It’s great that the Regent has managed to secure this West End show. The set, lights, choreography, music, puppetry and stage craft are second to none.
The lead character is a 12 year-old boy (Keir Ogilvy) trying to navigate the loss of his mother, school, the grief of his father, the suicide of their lodger and everyday life. He befriends a girl Lettie (Millie Hikasa) who lives on a nearby farm, and life improves. However darker forces are at work, and nothing is as it seems. The staging and acting bring this production to life and the suspense ensured that we literally jumped out of our seats at times.
The Ocean at the End of the Lane contains a fantastic fiction element because its character’s flaws and strengths are so real and relatable, human and sad.There are light moments, the children swimming in the duck pond (their ocean). The family farm is generational with the games and laughter, their hope .
Be prepared, it’s an uncomfortable ride into Gaiman’s darkness, and one you will never forget. Bischoff’s music together with Paule Constable’s lighting and Ian Dickinson’s sound design add to the drama and tension plus Jamie Harrison’s magic and illusions which will leave you amazed.
Keir Ogilvy impresses. He taps into a knowing innocence and desire to find the truth in pain. Trevor Fox as Dad has some nightmarish moments and poignant scenes and he handles both remarkably well.
Laurie Ogden perfectly highlights her character’s need to be loved or noticed in the midst of loss. And Charlie Brooks’ Ursula fills that gap with a sense of evil and she does this with ice cold glee.
Flinty Williams, Millie Hikasa and Kemi-Bo Jacobs are a great trio of women who are determined to kick Ursula into touch and restore stability to this family who have been through so much already. Their chemistry makes everything so real.

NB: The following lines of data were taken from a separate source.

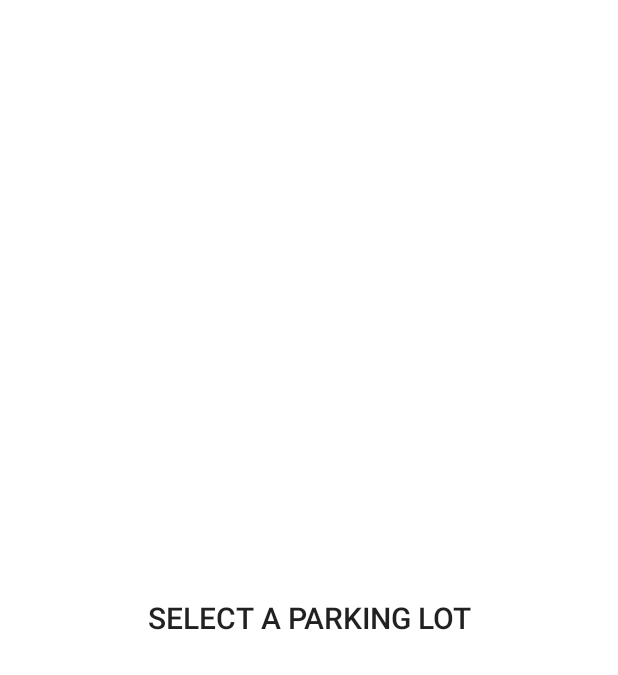
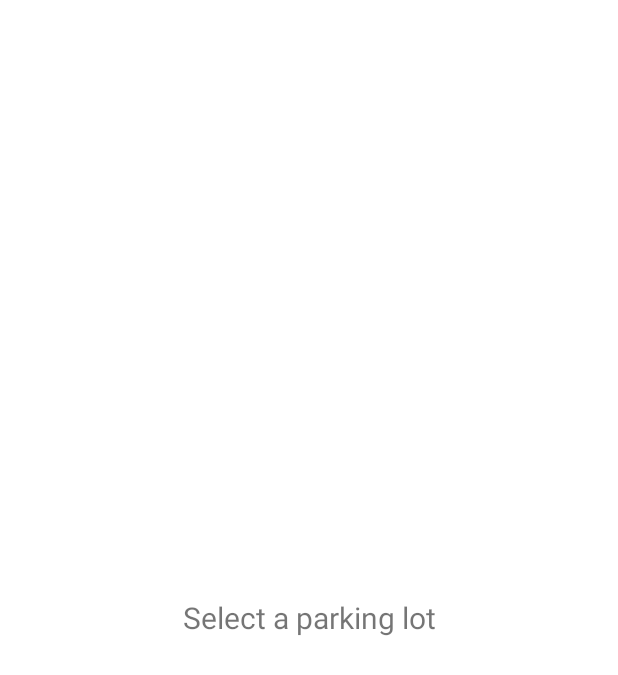
Before and after one commit to SafetyMarcus/ParkTimeAndroi, an Android app: the screen it shows after launch (MainActivity), on a phone screen of 412 x 824 dp. Shown: the top 675 px of the screen. Run offline under Robolectric (Android 15) with nearby library versions, the phone set to English and light mode, and no system bars; libraries missing offline, so code that uses them is left out: com.google.android.gms.

Commit message:
Finxing up transitions

```diff
--- a/app/src/main/java/au/com/parktime/MainActivity.java
+++ b/app/src/main/java/au/com/parktime/MainActivity.java
@@ -6,14 +6,9 @@ import android.content.Intent;
 import android.os.Bundle;
 import android.os.Handler;
 import android.support.v4.app.FragmentActivity;
-import android.transition.AutoTransition;
-import android.transition.Transition;
-import android.util.Pair;
 import android.view.View;
-import android.view.Window;
-import android.widget.Button;
-import com.google.android.gms.common.GooglePlayServicesNotAvailableException;
-import com.google.android.gms.common.GooglePlayServicesRepairableException;
+import android.widget.RelativeLayout;
+import android.widget.TextView;
 import com.google.android.gms.location.places.Place;
 import com.google.android.gms.location.places.ui.PlacePicker;
 
@@ -25,15 +20,9 @@ public class MainActivity extends FragmentActivity
 	protected void onCreate(Bundle savedInstanceState)
 	{
 		super.onCreate(savedInstanceState);
-		getWindow().requestFeature(Window.FEATURE_CONTENT_TRANSITIONS);
-
-		Transition transition = new AutoTransition();
-		getWindow().setSharedElementEnterTransition(transition);
-		getWindow().setSharedElementExitTransition(transition);
-
 
 		setContentView(R.layout.main_activity);
-		Button parkingButton = (Button) findViewById(R.id.parking_button);
+		RelativeLayout parkingButton = (RelativeLayout) findViewById(R.id.parking_button);
 		parkingButton.setOnClickListener(new ParkingClickListener());
 	}
 
@@ -46,15 +35,15 @@ public class MainActivity extends FragmentActivity
 			final Place place = PlacePicker.getPlace(data, this);
 
 			final CharSequence name = place.getName();
-			((Button)findViewById(R.id.parking_button)).setText(name);
+			((TextView) findViewById(R.id.parking_text)).setText(name);
 
 			new Handler().postDelayed(new Runnable()
 			{
 				@Override
 				public void run()
 				{
-					Pair<View, String> pair = new Pair<>(findViewById(R.id.parking_button), getString(R.string.location_transition));
-					Bundle options = ActivityOptions.makeSceneTransitionAnimation(MainActivity.this, pair).toBundle();
+					Bundle options = ActivityOptions.makeSceneTransitionAnimation(MainActivity.this, findViewById(R.id.parking_text),
+							getString(R.string.location_transition)).toBundle();
 					Intent intent = new Intent(MainActivity.this, ParkingAvailabilityActivity.class);
 					intent.putExtra(ParkingAvailabilityActivity.LOCATION, name);
 					startActivity(intent, options);
@@ -70,6 +59,13 @@ public class MainActivity extends FragmentActivity
 		@Override
 		public void onClick(View v)
 		{
+			Bundle options = ActivityOptions.makeSceneTransitionAnimation(MainActivity.this, findViewById(R.id.parking_text),
+					getString(R.string.location_transition)).toBundle();
+			Intent intent = new Intent(MainActivity.this, ParkingAvailabilityActivity.class);
+			intent.putExtra(ParkingAvailabilityActivity.LOCATION, "Townsville");
+//			startActivity(intent);
+			startActivity(intent, options);
+			/*
 			// Construct an intent for the place picker
 			try
 			{
@@ -83,6 +79,7 @@ public class MainActivity extends FragmentActivity
 			{
 				//...
 			}
+			*/
 		}
 	}
 }
--- a/app/src/main/java/au/com/parktime/ParkingAvailabilityActivity.java
+++ b/app/src/main/java/au/com/parktime/ParkingAvailabilityActivity.java
@@ -2,9 +2,6 @@ package au.com.parktime;
 
 import android.os.Bundle;
 import android.support.v4.app.FragmentActivity;
-import android.transition.AutoTransition;
-import android.transition.Transition;
-import android.view.Window;
 import android.widget.TextView;
 
 /**
@@ -18,11 +15,6 @@ public class ParkingAvailabilityActivity extends FragmentActivity
 	protected void onCreate(Bundle savedInstanceState)
 	{
 		super.onCreate(savedInstanceState);
-		getWindow().requestFeature(Window.FEATURE_CONTENT_TRANSITIONS);
-
-		Transition transition = new AutoTransition();
-		getWindow().setSharedElementEnterTransition(transition);
-		getWindow().setSharedElementExitTransition(transition);
 
 		setContentView(R.layout.parking_availability_activity);
 		String location = getIntent().getExtras().getString(LOCATION);
--- a/app/src/main/res/layout/main_activity.xml
+++ b/app/src/main/res/layout/main_activity.xml
@@ -1,11 +1,18 @@
-<Button xmlns:android="http://schemas.android.com/apk/res/android"
-        android:id="@+id/parking_button"
+<RelativeLayout xmlns:android="http://schemas.android.com/apk/res/android"
+                android:id="@+id/parking_button"
+                android:layout_width="match_parent"
+                android:layout_height="match_parent"
+                android:background="@drawable/white_selector">
+
+    <TextView
+        android:id="@+id/parking_text"
         android:layout_width="match_parent"
-        android:layout_height="match_parent"
-        android:layout_alignParentBottom="true"
+        android:layout_height="wrap_content"
         android:transitionName="@string/location_transition"
-        android:elevation="4dp"
+        android:layout_centerInParent="true"
+        android:clickable="false"
         android:text="Select a parking lot"
         android:textSize="20sp"
-        android:gravity="center"
-        android:background="@drawable/white_selector"/>
+        android:background="@android:color/transparent"
+        android:gravity="center"/>
+</RelativeLayout>
--- /dev/null
+++ b/app/src/main/res/transition/enter_transition.xml
@@ -0,0 +1,10 @@
+<?xml version="1.0" encoding="utf-8"?>
+<transitionSet xmlns:android="http://schemas.android.com/apk/res/android">
+    <slide android:slideEdge="bottom">
+        <targets>
+            <target android:excludeId="@android:id/statusBarBackground"/>
+            <target android:excludeId="@android:id/navigationBarBackground"/>
+        </targets>
+    </slide>
+    <autoTransition/>
+</transitionSet>
--- /dev/null
+++ b/app/src/main/res/transition/exit_transition.xml
@@ -0,0 +1,10 @@
+<?xml version="1.0" encoding="utf-8"?>
+<transitionSet xmlns:android="http://schemas.android.com/apk/res/android">
+    <slide android:slideEdge="top">
+        <targets>
+            <target android:excludeId="@android:id/statusBarBackground"/>
+            <target android:excludeId="@android:id/navigationBarBackground"/>
+        </targets>
+    </slide>
+    <autoTransition/>
+</transitionSet>
--- a/app/src/main/res/values-v21/styles.xml
+++ b/app/src/main/res/values-v21/styles.xml
@@ -4,5 +4,9 @@
         <item name="android:windowContentTransitions">true</item>
         <item name="android:windowAllowEnterTransitionOverlap">true</item>
         <item name="android:windowAllowReturnTransitionOverlap">true</item>
+        <item name="android:windowEnterTransition">@transition/enter_transition</item>
+        <item name="android:windowExitTransition">@transition/exit_transition</item>
+        <item name="android:windowSharedElementExitTransition">@transition/exit_transition</item>
+        <item name="android:windowSharedElementEnterTransition">@transition/enter_transition</item>
     </style>
 </resources>
```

Highly recommended, the show runs from Tuesday Sept 12th until Saturday September 16th